Tens of thousands of Algerians took to the streets all over this vast country, the largest in Africa, to protest him and his regime. After a month or so of weekly protests following Friday prayers involving hundreds of thousands of people — men, women, youth, families and elders who remembered the war for independence from France — Bouteflika resigned. The interim government, basically set up by the army, called for an election in July. Nobody registered as a candidate, so it was called off in June.
Weekly protests continued, even in the deadly heat of an Algerian summer, demanding “the system” be replaced by a fairer arrangement that didn’t just reward people at the top.
Dec. 12 presidential election
The interim government of Abdelkader Bensalah, who was speaker of the upper house, set Dec. 12 as the date for the next presidential election and undertook extensive political and organizational steps to prepare for it.
All the candidates that were vetted by the electoral commission were close collaborators — ministers and others — with the Bouteflika regime. The Hirak, the loose coalition that coordinated the 42 massive weekly national demonstrations leading up to Dec. 12, called for a boycott of the election, since all the candidates were part of “the system.”
The Dec. 12 demonstrations in Algiers were huge, and people stayed in the streets, even after the cops aggressively attacked protesters and singled out a few to beat and then arrest in front of French TV cameras. (There is a very large Algerian community in France.) There were photos of nearly empty polling places and lines of people waiting to stuff their ballots into a trash can.
In the Kabylie, a historically rebellious area east of Algiers, where Amazigh (Berber) is the main language, protesters broke into polling stations and found that ballot boxes had already been stuffed. (Al Jazeera, Dec. 14)
Algerian election officials, claiming turnout was close to 40 percent, declared Abdelmadjid Tebboune the winner in the first round with 58 percent of the votes cast.
The Rally for Culture and Democracy, a major secular, center-left political party, estimated the turnout was 8 percent, which is consistent with the reports of ballot stuffing and sparse crowds at many polling stations. (tinyurl.com/s396s48)
Police reaction, according to the Algerian League for the Defense of Human Rights, varied from region to region.

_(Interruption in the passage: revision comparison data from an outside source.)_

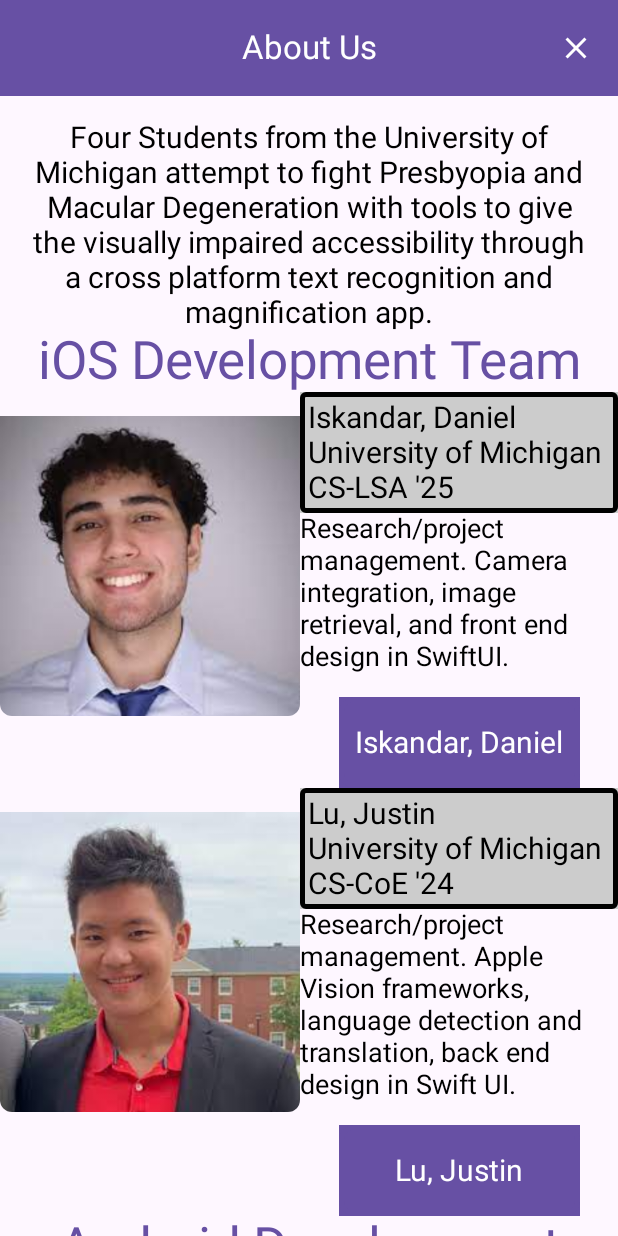
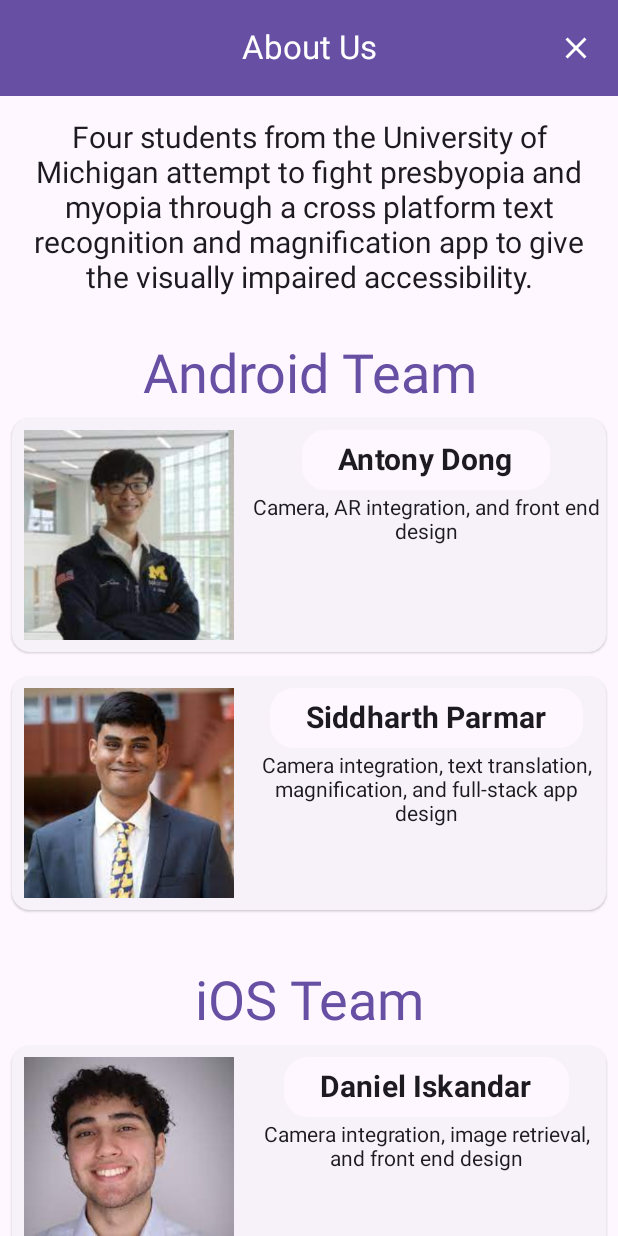
Before and after one commit to Text-Magnification/Android-App, an Android app built with Jetpack Compose: the composable AboutScreen shown on its own in the app's theme, after a tap on "Close Button", on a phone screen of 412 x 824 dp. Run offline under Robolectric (Android 15) with nearby library versions, the phone set to English and light mode, and no system bars; 2 statements that could not run were skipped.

Commit message:
Revamped About Us to adapt to themes and cut clutter

```diff
--- a/TextMag/app/src/main/java/com/example/textmag/ui/AboutScreen.kt
+++ b/TextMag/app/src/main/java/com/example/textmag/ui/AboutScreen.kt
@@ -2,25 +2,24 @@ package com.example.textmag.ui
 
 import android.annotation.SuppressLint
 import androidx.compose.foundation.Image
-import androidx.compose.foundation.background
-import androidx.compose.foundation.border
 import androidx.compose.foundation.layout.Arrangement
-import androidx.compose.foundation.layout.Box
 import androidx.compose.foundation.layout.Column
 import androidx.compose.foundation.layout.Row
+import androidx.compose.foundation.layout.Spacer
 import androidx.compose.foundation.layout.aspectRatio
 import androidx.compose.foundation.layout.fillMaxSize
 import androidx.compose.foundation.layout.fillMaxWidth
-import androidx.compose.foundation.layout.height
 import androidx.compose.foundation.layout.padding
 import androidx.compose.foundation.layout.size
-import androidx.compose.foundation.layout.width
 import androidx.compose.foundation.lazy.LazyColumn
-import androidx.compose.foundation.lazy.itemsIndexed
+import androidx.compose.foundation.lazy.items
 import androidx.compose.foundation.shape.RoundedCornerShape
 import androidx.compose.material.icons.Icons
 import androidx.compose.material.icons.filled.Close
+import androidx.compose.material3.Button
+import androidx.compose.material3.ButtonDefaults
 import androidx.compose.material3.CenterAlignedTopAppBar
+import androidx.compose.material3.ElevatedCard
 import androidx.compose.material3.ExperimentalMaterial3Api
 import androidx.compose.material3.Icon
 import androidx.compose.material3.IconButton
@@ -35,6 +34,7 @@ import androidx.compose.ui.Modifier
 import androidx.compose.ui.draw.clip
 import androidx.compose.ui.graphics.Color
 import androidx.compose.ui.res.painterResource
+import androidx.compose.ui.text.font.FontWeight
 import androidx.compose.ui.text.style.TextAlign
 import androidx.compose.ui.unit.dp
 import androidx.compose.ui.unit.sp
@@ -50,37 +50,51 @@ fun AboutScreenBody() {
         ) {
             item {
                 Text(
-                    text = "Four Students from the University of Michigan attempt to fight Presbyopia and Macular Degeneration with tools to give the visually impaired accessibility through a cross platform text recognition and magnification app.",
+                    text = "Four students from the University of Michigan attempt to fight presbyopia and myopia through a cross platform text recognition and magnification app to give the visually impaired accessibility.",
                     modifier = Modifier.padding(top = 80.dp, start = 16.dp, end = 16.dp),
                     fontSize = 20.sp,
-                    color = Color.Black,
                     textAlign = TextAlign.Center
                 )
             }
             item {
+                Spacer(modifier = Modifier.padding(16.dp))
+            }
+            item {
                 Text(
-                    text = "iOS Development Team",
+                    text = "Android Team",
                     modifier = Modifier.fillMaxWidth(),
-                    fontSize = 35.sp,
+                    fontSize = 36.sp,
                     color = MaterialTheme.colorScheme.primary,
                     textAlign = TextAlign.Center
                 )
             }
-            itemsIndexed(teamiOS) { index, team ->
+
+            items(teamAndroid) { team ->
                 TeamRow(team = team)
             }
+
+            item {
+                Spacer(modifier = Modifier.padding(16.dp))
+            }
+
             item {
                 Text(
-                    text = "Android Development Team",
+                    text = "iOS Team",
                     modifier = Modifier.fillMaxWidth(),
-                    fontSize = 35.sp,
+                    fontSize = 36.sp,
                     color = MaterialTheme.colorScheme.primary,
                     textAlign = TextAlign.Center
                 )
             }
-            itemsIndexed(teamAndroid) { index, team ->
+
+            items(teamiOS) { team ->
                 TeamRow(team = team)
             }
+
+            item {
+                Spacer(modifier = Modifier.padding(16.dp))
+            }
+
             item {
                 Text(
                     text = "Coordinator",
@@ -90,8 +104,8 @@ fun AboutScreenBody() {
                     textAlign = TextAlign.Center
                 )
             }
-            itemsIndexed(coordinator) { index, team ->
-                CoordinatorRow(team = team)
+            item {
+                CoordinatorRow(coordinator)
             }
         }
     }
@@ -99,6 +113,11 @@ fun AboutScreenBody() {
 
 @Composable
 fun TeamRow(team: Team) {
+    ElevatedCard (
+        modifier = Modifier
+            .fillMaxWidth()
+            .padding(8.dp)
+    ) {
         Row(
             modifier = Modifier.fillMaxWidth()
         ) {
@@ -106,51 +125,36 @@ fun TeamRow(team: Team) {
                 painter = painterResource(id = team.imageId),
                 contentDescription = null,
                 modifier = Modifier
-                .clip(RoundedCornerShape(8.dp))
-                .padding(top = 16.dp)
-                .size(200.dp)
+                    .padding(8.dp)
+                    .size(140.dp)
                     .aspectRatio(1f)
             )
             Column(
-            modifier = Modifier.weight(1f),
-            verticalArrangement = Arrangement.Top
+                horizontalAlignment = Alignment.CenterHorizontally,
+                verticalArrangement = Arrangement.Top,
+                modifier = Modifier
+                    .weight(1f)
+                    .padding(4.dp)
             ) {
-            Box(
-                modifier = Modifier
-                    .background(Color.LightGray)
-                    .border(3.dp, Color.Black, RoundedCornerShape(4.dp))
-                    .padding(5.dp)
-            ){
+                Button(
+                    colors = ButtonDefaults.buttonColors(
+                        containerColor = MaterialTheme.colorScheme.surface,
+                        contentColor = MaterialTheme.colorScheme.onSurface,
+                    ),
+                    shape = RoundedCornerShape(16.dp),
+                    onClick = { /*TODO*/ }
+                ) {
                     Text(
-                    text = "${team.name}\n${team.info}",
+                        text = "${team.name}",
                         fontSize = 20.sp,
-                    color = Color.Black,
-                    textAlign = TextAlign.Start
+                        fontWeight = FontWeight.Bold,
+                        textAlign = TextAlign.Start,
                     )
                 }
                 Text(
                     text = "${team.description}",
-                fontSize = 18.sp,
-                color = Color.Black,
-                textAlign = TextAlign.Start
-            )
-            Box(modifier = Modifier.size(16.dp))
-            Box(
-                modifier = Modifier
-                    .background(MaterialTheme.colorScheme.primary)
-                    .border(3.dp, MaterialTheme.colorScheme.primary, RoundedCornerShape(10.dp))
-                    .padding(5.dp)
-                    .clip(RoundedCornerShape(10.dp))
-                    .width(150.dp)
-                    .height(50.dp)
-                    .align(Alignment.CenterHorizontally)
-            ){
-                Text(
-                    text = team.name,
-                    fontSize = 20.sp,
-                    color = MaterialTheme.colorScheme.onPrimary,
-                    textAlign = TextAlign.Center,
-                    modifier = Modifier.align(Alignment.Center)
+                    fontSize = 14.sp,
+                    textAlign = TextAlign.Center
                 )
             }
         }
@@ -158,12 +162,12 @@ fun TeamRow(team: Team) {
 }
 
 @Composable
-fun CoordinatorRow(team : Team){
+fun CoordinatorRow(prof : Prof){
     Row(
         modifier = Modifier.fillMaxWidth()
     ) {
         Image(
-            painter = painterResource(id = team.imageId),
+            painter = painterResource(id = prof.imageId),
             contentDescription = null,
             modifier = Modifier
                 .clip(RoundedCornerShape(8.dp))
@@ -176,15 +180,13 @@ fun CoordinatorRow(team : Team){
             verticalArrangement = Arrangement.Top
         ) {
             Text(
-                text = "${team.name}\n${team.info}",
+                text = "${prof.name}",
                 fontSize = 20.sp,
-                color = Color.Black,
                 textAlign = TextAlign.Start
             )
             Text(
-                text = "${team.description}",
+                text = "${prof.description}",
                 fontSize = 18.sp,
-                color = Color.Black,
                 textAlign = TextAlign.Start
             )
         }
@@ -193,6 +195,12 @@ fun CoordinatorRow(team : Team){
 
 data class Team(
     val name: String,
+    val description: String,
+    val imageId: Int
+)
+
+data class Prof(
+    val name: String,
     val info: String,
     val description: String,
     val imageId: Int
@@ -200,41 +208,35 @@ data class Team(
 
 val teamiOS = listOf(
     Team(
-        name = "Iskandar, Daniel",
-        info = "University of Michigan CS-LSA '25",
-        description = "Research/project management. Camera integration, image retrieval, and front end design in SwiftUI.",
+        name = "Daniel Iskandar",
+        description = "Camera integration, image retrieval, and front end design",
         imageId = R.drawable.daniel
     ),
     Team(
-        name = "Lu, Justin",
-        info = "University of Michigan CS-CoE '24",
-        description = "Research/project management. Apple Vision frameworks, language detection and translation, back end design in Swift UI.",
+        name = "Justin Lu",
+        description = "Text recognition, language detection and translation, and back end design",
         imageId = R.drawable.justin
     )
 )
 
 val teamAndroid = listOf(
     Team(
-        name = "Dong, Antony",
-        info = "University of Michigan CSE-CoE '24",
-        description = "CameraX Jetpack Compose implementation, front end design in Kotlin.",
+        name = "Antony Dong",
+        description = "Camera, AR integration, and front end design",
         imageId = R.drawable.antony
     ),
     Team(
-        name = "Parmar, Siddharth",
-        info = "University of Michigan CS-CoE '24",
-        description = "Android planning, research, and project management, camera integration, text translation, magnification, and app design in Kotlin",
+        name = "Siddharth Parmar",
+        description = "Camera integration, text translation, magnification, and full-stack app design",
         imageId = R.drawable.sid
     )
 )
 
-val coordinator = listOf(
-    Team(
+val coordinator = Prof(
     name = "Dr. David R Chesney",
     info = "Teaching Professor, Electrical Engineering and Computer Science",
     description = "Coordinator and program director. Lead the team as an instructor in EECS 495: Software For Accessibility.",
     imageId = R.drawable.david
-    )
 )
 
 
```
Lines whose indentation alone changed are shown as unchanged.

In Algiers, it was aggressive and nasty but relatively restrained. French television and international press cameras were mainly located in Algeria’s capital.
In Constantine, the largest city in eastern Algeria, the protest reportedly went off without major hitches. In the Kabylie, which has about 9 million people, there wasn’t much police presence, but a vicious attack, with cops firing rubber bullets, took place in Haïzer. (www.tsa-algerie.com)
In Oran, the police made over 400 arrests in a “brutal fashion,” beating people with their clubs and liberally using tear gas, according to local newspaper Le Matin d’Algérie (Dec. 13).
The Hirak was able to hold its weekly protests in a number of cities Dec. 13. It is not clear how this presidential election is going to affect the ongoing struggle in Algeria.